* [EXERCISE AIM] Quote the records beneath, complete and exact. Leave out images.

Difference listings
Start of Block

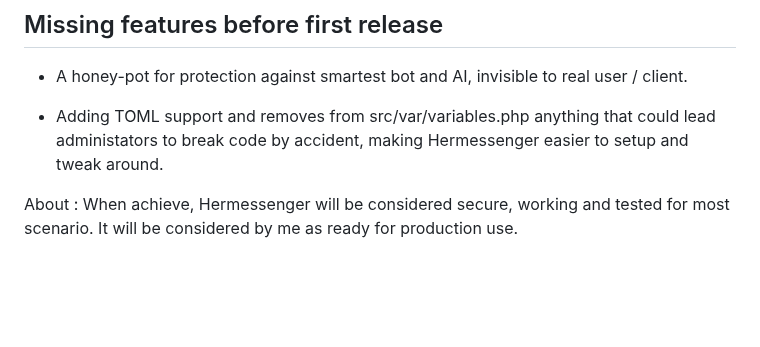
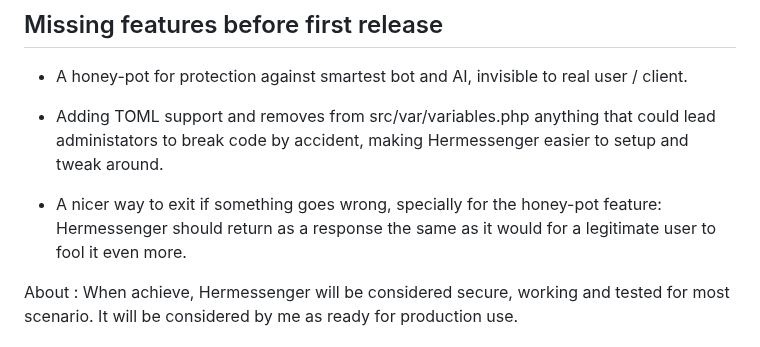
Before and after one commit to BarbeRousseLibre/hermessenger, a Markdown page: README.md, the part around the change. Drawn GitHub-style; blank space fills up the shorter version.

Commit message:
Adding an important feature before release: Better way to exit if anything goes wrong.

```diff
--- a/README.md
+++ b/README.md
@@ -66,6 +66,8 @@ Also, be aware there is for now almost no tests against bots / AI / massive atta
 - A honey-pot for protection against smartest bot and AI, invisible to real user / client.
 
 - Adding TOML support and removes from src/var/variables.php anything that could lead administators to break code by accident, making Hermessenger easier to setup and tweak around.
+
+- A nicer way to exit if something goes wrong, specially for the honey-pot feature: Hermessenger should return as a response the same as it would for a legitimate user to fool it even more.
 
 About : When achieve, Hermessenger will be considered secure, working and tested for most scenario. It will be considered by me as ready for production use.
 
```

End of Block

* [COMPLETED TASK]
Before and after one commit to BarbeRousseLibre/hermessenger, a Markdown page: README.md, the part around the change. Drawn GitHub-style; blank space fills up the shorter version.

Commit message:
Adding an important feature before release: Better way to exit if anything goes wrong.

```diff
--- a/README.md
+++ b/README.md
@@ -66,6 +66,8 @@ Also, be aware there is for now almost no tests against bots / AI / massive atta
 - A honey-pot for protection against smartest bot and AI, invisible to real user / client.
 
 - Adding TOML support and removes from src/var/variables.php anything that could lead administators to break code by accident, making Hermessenger easier to setup and tweak around.
+
+- A nicer way to exit if something goes wrong, specially for the honey-pot feature: Hermessenger should return as a response the same as it would for a legitimate user to fool it even more.
 
 About : When achieve, Hermessenger will be considered secure, working and tested for most scenario. It will be considered by me as ready for production use.
 
```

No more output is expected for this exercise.